- Confidentiality. As a translator, you
may have access to protected, restricted,
private, insider information. The FIT Charter emphasizes,
"The translator shall respect the legitimate interests
of the user by treating as a professional secret any information
which may come into his/her possession as a result of
the translation entrusted to him/her." This information
may include trade secrets, proprietary processes and tools
of an agency and of its clients. Some agencies require
translators to sign a Non-Disclosure Agreement (NDA) or
Confidentiality Agreement before they assign any work.
- Non-competition. Be loyal to your direct clients
and do not solicit assignments from your clients' clients.
You may be asked to sign a non-competition/non-solicitation
- Invoice the job: it is convenient to do it on
a monthly basis. The invoice should be prepared in a language
understandable to the client (or use a two-language version)
and should include the agency's PO number. Specify the
method of payment (PayPal/Moneybookers, bank transfer,
check, etc.) and provide all payment details, such as
the SWIFT/BIC code and IBAN number for bank transfers.
- You may consider opening a PayPal or Moneybookers
account which will save you time and money. Wire transfers
are expensive, and agencies usually shift their cost to
translators. It may take a long time to clear a check
outside the USA; for example, from 6 to 12 weeks in Polish

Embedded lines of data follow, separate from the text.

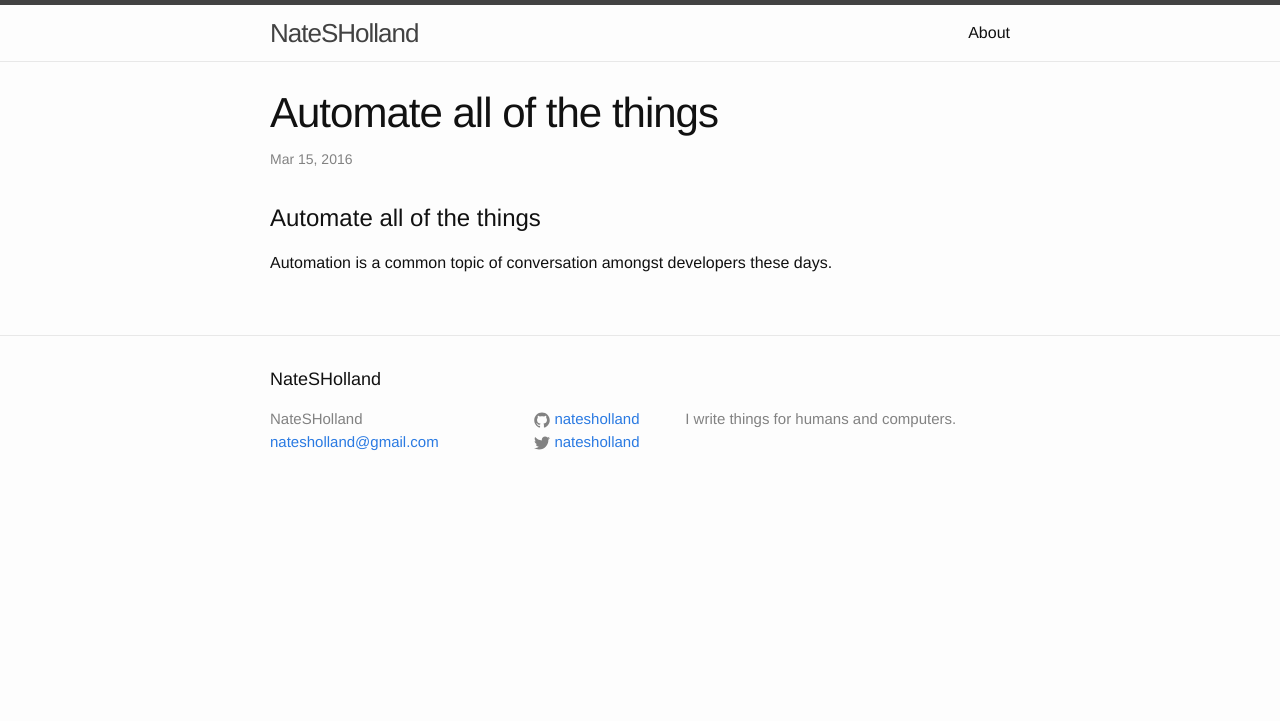
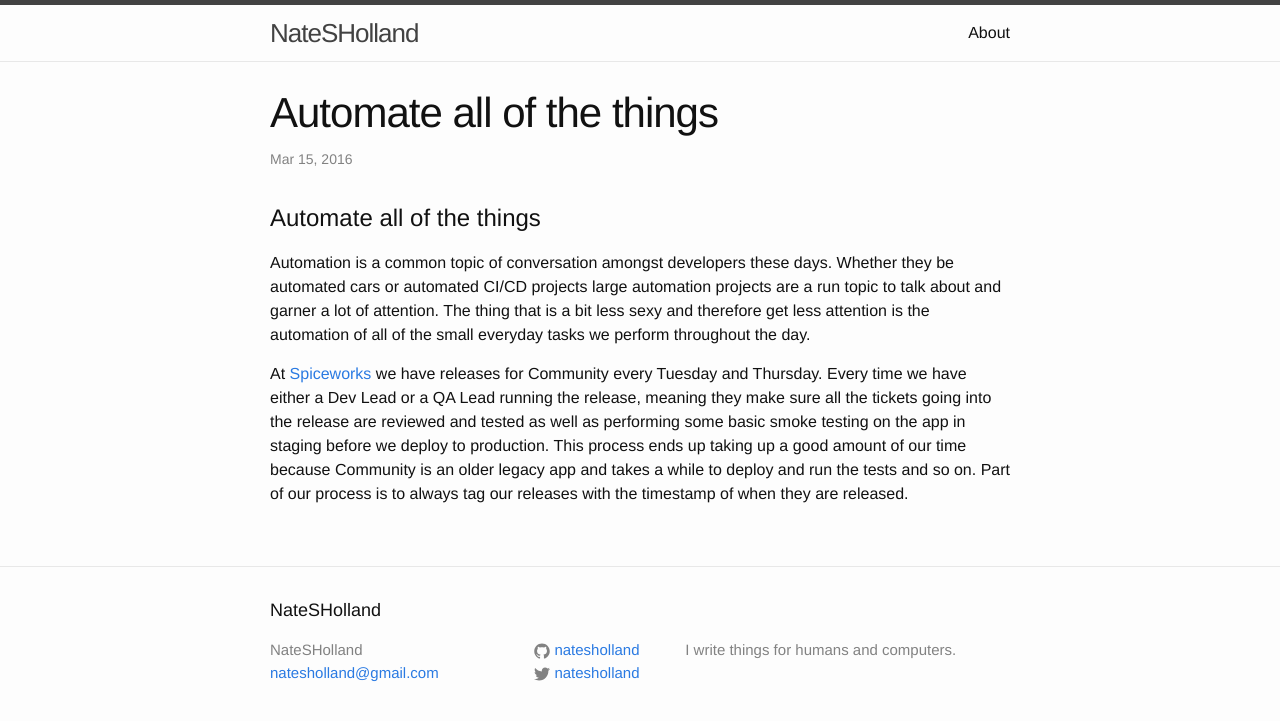
Before and after one commit to natesholland/natesholland.github.io, a Jekyll site: the page built from _posts/2016-03-15-automate-all-of-the-things.md, in a window 1280 px wide. Shown: the top 721 px of the page. Built offline with Jekyll 4.4.1, drawn with Linux system fonts in a browser that asks for light colours.

Commit message:
automation post checkpoint

```diff
--- a/_posts/2016-03-15-automate-all-of-the-things.md
+++ b/_posts/2016-03-15-automate-all-of-the-things.md
@@ -8,3 +8,18 @@ categories: jekyll update
 # Automate all of the things
 
 Automation is a common topic of conversation amongst developers these days.
+Whether they be automated cars or automated CI/CD projects large automation
+projects are a run topic to talk about and garner a lot of attention.
+The thing that is a bit less sexy and therefore get less attention is the automation
+of all of the small everyday tasks we perform throughout the day.
+
+At [Spiceworks](http://www.spiceworks.com/) we have releases for Community every
+Tuesday and Thursday.
+Every time we have either a Dev Lead or a QA Lead running the release, meaning
+they make sure all the tickets going into the release are reviewed and tested as
+well as performing some basic smoke testing on the app in staging before we deploy
+to production.
+This process ends up taking up a good amount of our time because Community is an
+older legacy app and takes a while to deploy and run the tests and so on.
+Part of our process is to always tag our releases with the timestamp of when
+they are released.
```
Also changed, not shown: README.md (added).
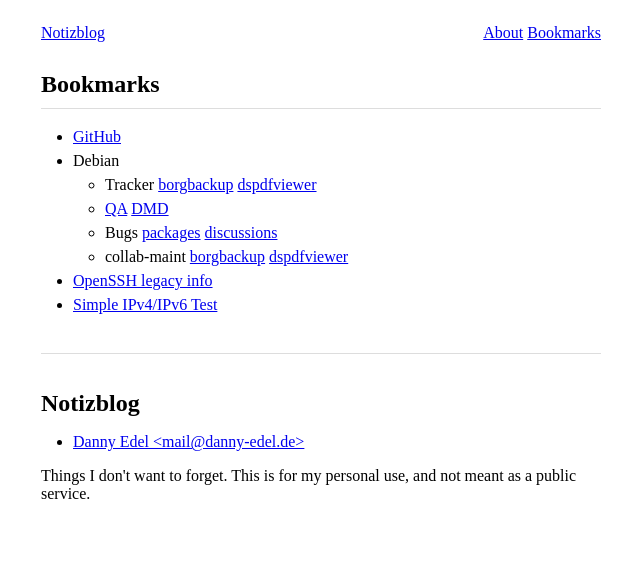
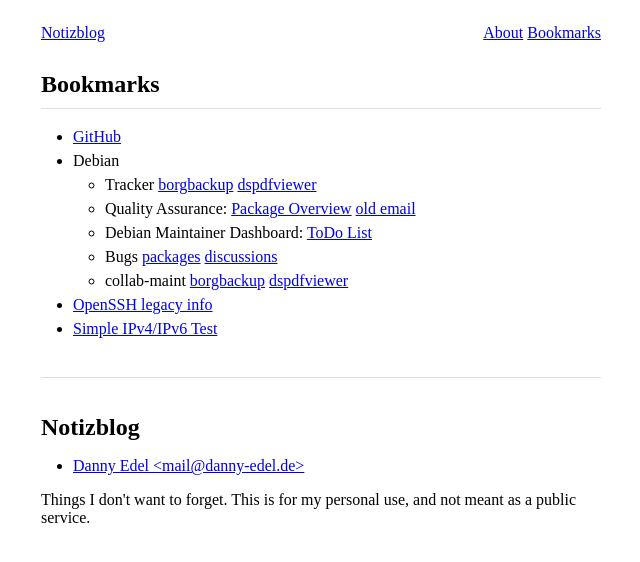
Before and after one commit to dannyedel/blog, a Jekyll site: the page built from bookmarks.md, in a window 1280 px wide. Shown: the top 562 px of the page, without its empty margins (319-959 px from the left). Built offline with Jekyll 4.4.1, drawn with Linux system fonts in a browser that asks for light colours.

Commit message:
update debian bookmarks to debian@ mail addr

```diff
--- a/bookmarks.md
+++ b/bookmarks.md
@@ -8,11 +8,13 @@ title: Bookmarks
   * Tracker
 [borgbackup](https://tracker.debian.org/pkg/borgbackup)
 [dspdfviewer](https://tracker.debian.org/pkg/dspdfviewer)
-  * [QA](https://qa.debian.org/developer.php?email=mail%40danny-edel.de)
-  [DMD](https://udd.debian.org/dmd/?email1=mail%40danny-edel.de&email2=debian%40danny-edel.de&email3=&packages=&ignpackages=&format=html#todo)
+  * Quality Assurance:
+  [Package Overview](https://qa.debian.org/developer.php?email=debian%40danny-edel.de)
+  [old email](https://qa.debian.org/developer.php?email=mail%40danny-edel.de)
+  * Debian Maintainer Dashboard: [ToDo List](https://udd.debian.org/dmd/?email1=mail%40danny-edel.de&email2=debian%40danny-edel.de&email3=&packages=&ignpackages=&format=html#todo)
   * Bugs
-[packages](https://bugs.debian.org/cgi-bin/pkgreport.cgi?which=maint&data=mail%40danny-edel.de&archive=no&raw=yes&bug-rev=yes&pend-exc=fixed&pend-exc=done)
-[discussions](https://bugs.debian.org/cgi-bin/pkgreport.cgi?bug-rev=on;exclude=pending%3Afixed;exclude=pending%3Adone;correspondent=debian%40danny-edel.de)
+  [packages](https://bugs.debian.org/cgi-bin/pkgreport.cgi?maint=mail%40danny-edel.de;maint=debian%40danny-edel.de;exclude=pending%3Afixed;exclude=pending%3Adone;bug-rev=on)
+  [discussions](https://bugs.debian.org/cgi-bin/pkgreport.cgi?correspondent=debian%40danny-edel.de;correspondent=mail%40danny-edel.de;exclude=pending%3Afixed;exclude=pending%3Adone;bug-rev=on)
   * collab-maint
 [borgbackup](https://anonscm.debian.org/cgit/collab-maint/borgbackup.git)
 [dspdfviewer](https://anonscm.debian.org/cgit/collab-maint/dspdfviewer.git)
```
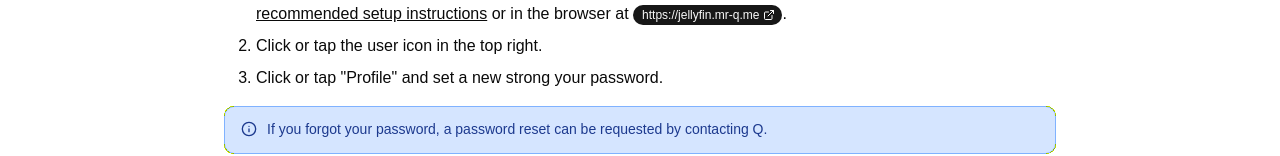
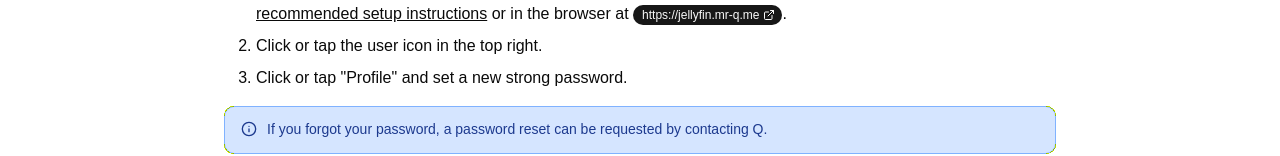
Before and after one commit to MrCapitalQ/SiteQ, a React (Vite) app: page /jellyfin/security in a window 1280 px wide. Shown: the part 343-499 px from the top of the page. Built offline with nearby package versions, Linux system fonts and the light colour scheme.

Commit message:
Fix typo about changing password.

```diff
--- a/src/components/jellyfin/security.tsx
+++ b/src/components/jellyfin/security.tsx
@@ -28,7 +28,7 @@ export function JellyfinSecurity() {
           </li>
           <li>Click or tap the user icon in the top right.</li>
           <li>
-            Click or tap "Profile" and set a new strong your password.
+            Click or tap "Profile" and set a new strong password.
           </li>
         </ol>
 
```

banks. With Paypal or Moneybookers, you have the money
almost instantly at low charges.
- In case of delays in payment, contact the agency
first to clarify the issue. If no payment is forthcoming,
inform the agency politely that unless they pay you by
a specified date, you will send their details to non-payers
lists. This usually works. There are also more refined
ways of getting paid--see discussion forums, for example,
- Don't put all your eggs in one basket! If you work for
a number of agencies, you minimize the risk. And this
will also give you a wonderful feeling of independence.
Useful materials on the web:
Excellent books for novice translators
Samuelsson-Brown, G. 2004. A Practical Guide for Translators.
4th Ed. Multilingual Matters.
Sofer, M. 2006. The Translator's Handbook. 6th
Ed. Schreiber Publishing.
Published - April 2008
Submit your article!
Read more articles - free!
Read sense of life articles!
this article to your colleague!
more translation jobs? Click here!
agencies are welcome to register here - Free!
translators are welcome to register here - Free!